DIRECTIONS FOR THIS TASK = Using the records provided below, locate and copy each line that contains the word "GeomType".

GIVEN RECORDS =
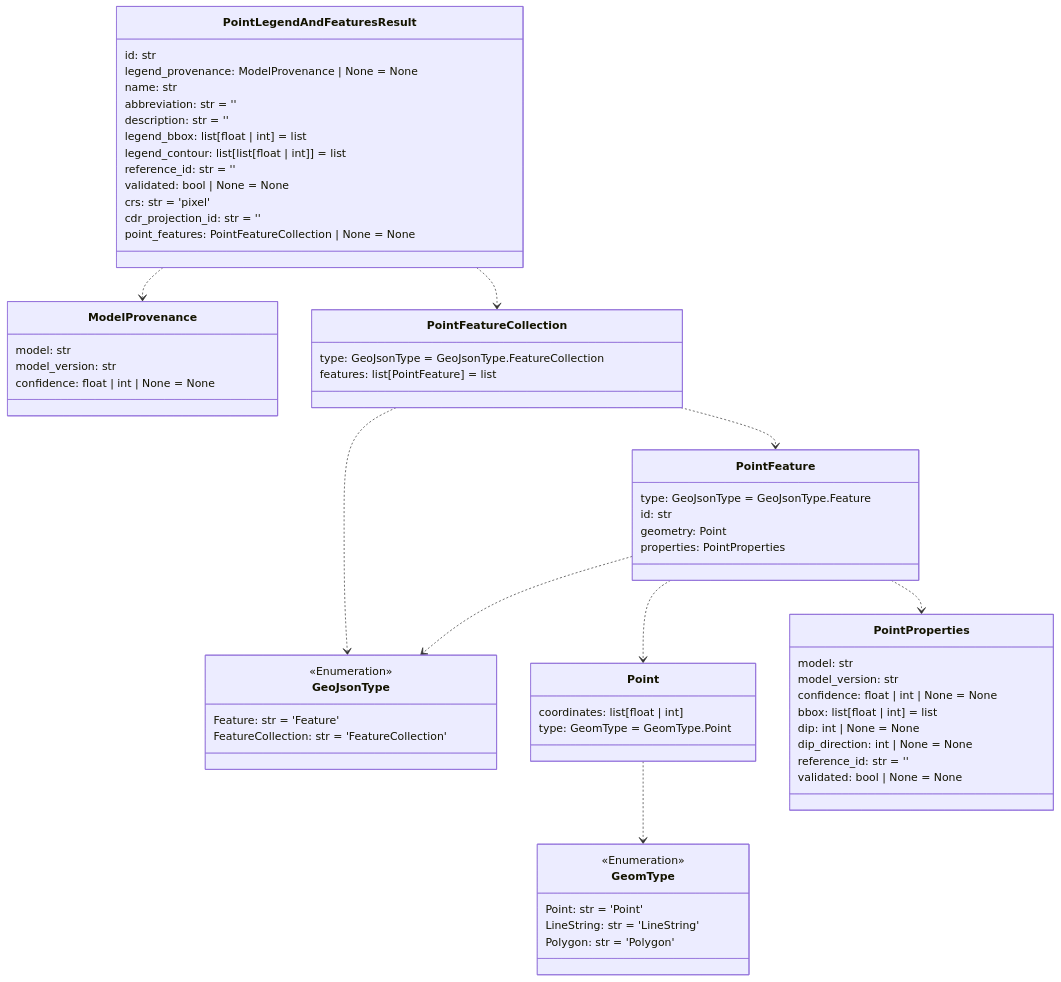
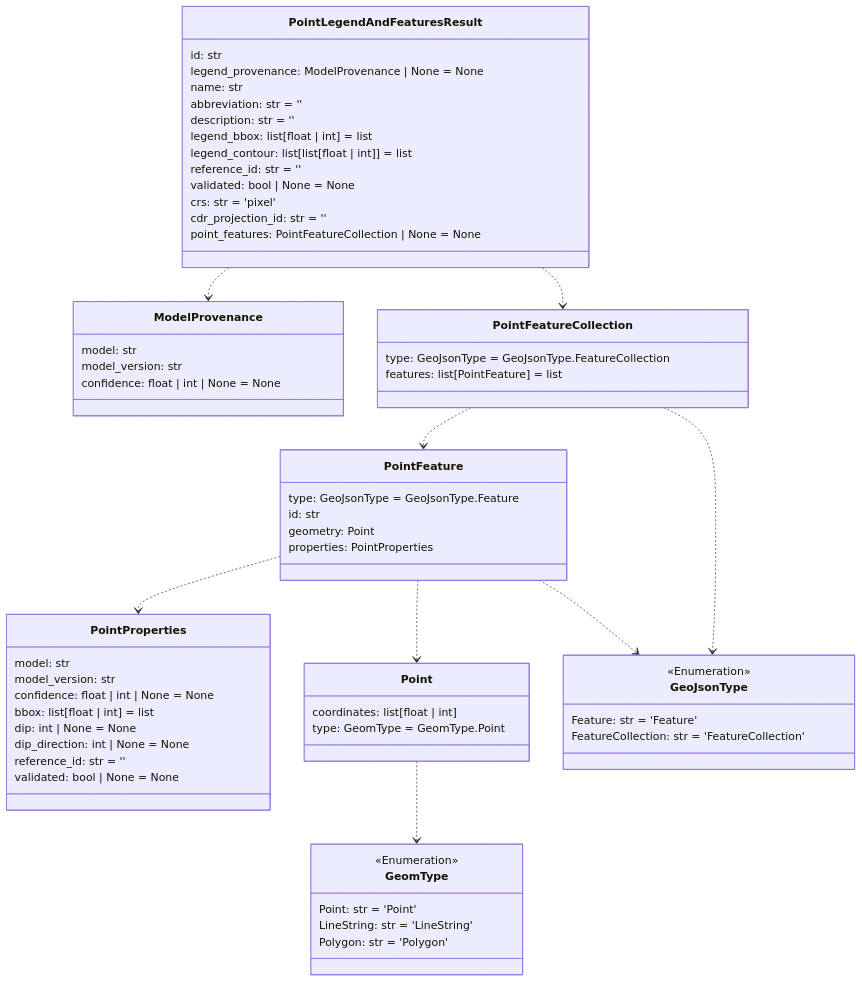
The fifth of 14 diagrams in README.md (DARPA-CRITICALMAAS/cdr_schemas), drawn with Mermaid before and after one commit. The commit also changed other lines of this file and 3 other files, not shown here.

First line of the commit message:
Beak-TA3 BNN and SOM Schema Additions (#79)

````diff
--- a/README.md
+++ b/README.md
@@ -368,76 +368,76 @@
 ```mermaid
 classDiagram
 
-    class GeoJsonType {
-        <<Enumeration>>
-        Feature: str = 'Feature'
-        FeatureCollection: str = 'FeatureCollection'
+    class PointProperties {
+        model: str
+        model_version: str
+        confidence: float | int | None = None
+        bbox: list[float | int] = list
+        dip: int | None = None
+        dip_direction: int | None = None
+        reference_id: str = ''
+        validated: bool | None = None
     }
 
-    class GeomType {
-        <<Enumeration>>
-        Point: str = 'Point'
-        LineString: str = 'LineString'
-        Polygon: str = 'Polygon'
-    }
-
-    class PointFeature {
-        type: GeoJsonType = GeoJsonType.Feature
-        id: str
-        geometry: Point
-        properties: PointProperties
-    }
-
-    class Point {
-        coordinates: list[float | int]
-        type: GeomType = GeomType.Point
+    class PointFeatureCollection {
+        type: GeoJsonType = GeoJsonType.FeatureCollection
+        features: list[PointFeature] = list
     }
 
     class PointLegendAndFeaturesResult {
         id: str
         legend_provenance: ModelProvenance | None = None
         name: str
         abbreviation: str = ''
         description: str = ''
         legend_bbox: list[float | int] = list
         legend_contour: list[list[float | int]] = list
         reference_id: str = ''
         validated: bool | None = None
         crs: str = 'pixel'
         cdr_projection_id: str = ''
         point_features: PointFeatureCollection | None = None
     }
 
+    class GeoJsonType {
+        <<Enumeration>>
+        Feature: str = 'Feature'
+        FeatureCollection: str = 'FeatureCollection'
+    }
+
+    class PointFeature {
+        type: GeoJsonType = GeoJsonType.Feature
+        id: str
+        geometry: Point
+        properties: PointProperties
+    }
+
     class ModelProvenance {
         model: str
         model_version: str
         confidence: float | int | None = None
     }
 
-    class PointFeatureCollection {
-        type: GeoJsonType = GeoJsonType.FeatureCollection
-        features: list[PointFeature] = list
+    class GeomType {
+        <<Enumeration>>
+        Point: str = 'Point'
+        LineString: str = 'LineString'
+        Polygon: str = 'Polygon'
     }
 
-    class PointProperties {
-        model: str
-        model_version: str
-        confidence: float | int | None = None
-        bbox: list[float | int] = list
-        dip: int | None = None
-        dip_direction: int | None = None
-        reference_id: str = ''
-        validated: bool | None = None
+    class Point {
+        coordinates: list[float | int]
+        type: GeomType = GeomType.Point
     }
 
     Point ..> GeomType
+    PointFeature ..> PointProperties
     PointFeature ..> Point
-    PointFeature ..> PointProperties
     PointFeature ..> GeoJsonType
+    PointFeatureCollection ..> PointFeature
     PointFeatureCollection ..> GeoJsonType
-    PointFeatureCollection ..> PointFeature
     PointLegendAndFeaturesResult ..> ModelProvenance
     PointLegendAndFeaturesResult ..> PointFeatureCollection
 
 
 ```
````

RESPONSE TO THE TASK =
-    class GeomType {
-        type: GeomType = GeomType.Point
+    class GeomType {
+        type: GeomType = GeomType.Point
     Point ..> GeomType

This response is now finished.